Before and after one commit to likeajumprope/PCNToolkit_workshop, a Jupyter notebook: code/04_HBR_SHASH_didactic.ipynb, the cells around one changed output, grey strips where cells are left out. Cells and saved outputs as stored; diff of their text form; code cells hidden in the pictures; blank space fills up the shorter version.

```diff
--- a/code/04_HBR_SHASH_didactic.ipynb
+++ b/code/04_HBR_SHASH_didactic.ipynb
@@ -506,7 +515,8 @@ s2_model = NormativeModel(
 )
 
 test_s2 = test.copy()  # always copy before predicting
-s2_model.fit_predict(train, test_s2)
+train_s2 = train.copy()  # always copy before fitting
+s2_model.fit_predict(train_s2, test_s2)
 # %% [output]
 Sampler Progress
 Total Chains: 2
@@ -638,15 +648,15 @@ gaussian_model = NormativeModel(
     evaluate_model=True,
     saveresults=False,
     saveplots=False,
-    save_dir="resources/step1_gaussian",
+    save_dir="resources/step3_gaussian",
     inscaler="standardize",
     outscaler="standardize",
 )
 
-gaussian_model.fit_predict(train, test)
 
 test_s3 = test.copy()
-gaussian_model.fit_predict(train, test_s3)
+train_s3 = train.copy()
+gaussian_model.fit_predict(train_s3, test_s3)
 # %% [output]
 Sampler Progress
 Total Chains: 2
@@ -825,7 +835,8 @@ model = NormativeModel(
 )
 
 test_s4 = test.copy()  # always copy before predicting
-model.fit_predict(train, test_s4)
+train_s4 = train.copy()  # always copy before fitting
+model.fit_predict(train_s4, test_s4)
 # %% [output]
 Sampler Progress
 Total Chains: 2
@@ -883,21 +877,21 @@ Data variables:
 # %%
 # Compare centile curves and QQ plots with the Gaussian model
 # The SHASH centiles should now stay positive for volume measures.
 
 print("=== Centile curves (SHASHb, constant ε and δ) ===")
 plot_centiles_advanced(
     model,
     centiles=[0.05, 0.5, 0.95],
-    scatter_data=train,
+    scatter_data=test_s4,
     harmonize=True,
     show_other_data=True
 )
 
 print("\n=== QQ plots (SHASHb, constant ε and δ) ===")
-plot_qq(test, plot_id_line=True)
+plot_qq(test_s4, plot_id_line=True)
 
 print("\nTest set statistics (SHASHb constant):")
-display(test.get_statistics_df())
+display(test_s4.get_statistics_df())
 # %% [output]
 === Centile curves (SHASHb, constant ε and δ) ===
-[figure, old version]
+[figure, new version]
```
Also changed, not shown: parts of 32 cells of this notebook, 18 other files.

==

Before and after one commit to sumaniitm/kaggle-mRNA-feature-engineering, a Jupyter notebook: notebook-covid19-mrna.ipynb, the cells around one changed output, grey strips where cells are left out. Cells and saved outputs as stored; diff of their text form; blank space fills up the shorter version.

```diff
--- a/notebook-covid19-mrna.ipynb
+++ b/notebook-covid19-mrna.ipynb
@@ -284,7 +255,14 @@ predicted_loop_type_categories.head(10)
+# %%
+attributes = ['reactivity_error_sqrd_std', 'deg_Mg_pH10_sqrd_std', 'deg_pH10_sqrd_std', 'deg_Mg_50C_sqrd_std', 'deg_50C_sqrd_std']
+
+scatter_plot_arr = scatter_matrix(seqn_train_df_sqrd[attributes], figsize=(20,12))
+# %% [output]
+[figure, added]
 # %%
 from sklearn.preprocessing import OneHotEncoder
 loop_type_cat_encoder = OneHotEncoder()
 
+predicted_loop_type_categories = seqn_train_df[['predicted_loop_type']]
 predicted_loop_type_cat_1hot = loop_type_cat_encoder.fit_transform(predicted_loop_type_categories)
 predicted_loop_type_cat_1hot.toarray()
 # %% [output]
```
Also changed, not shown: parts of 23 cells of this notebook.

■ **Task to complete**: Among the entries above, how many lines hold the string "print"? Give the number by itself.

■ **Task answer**: 3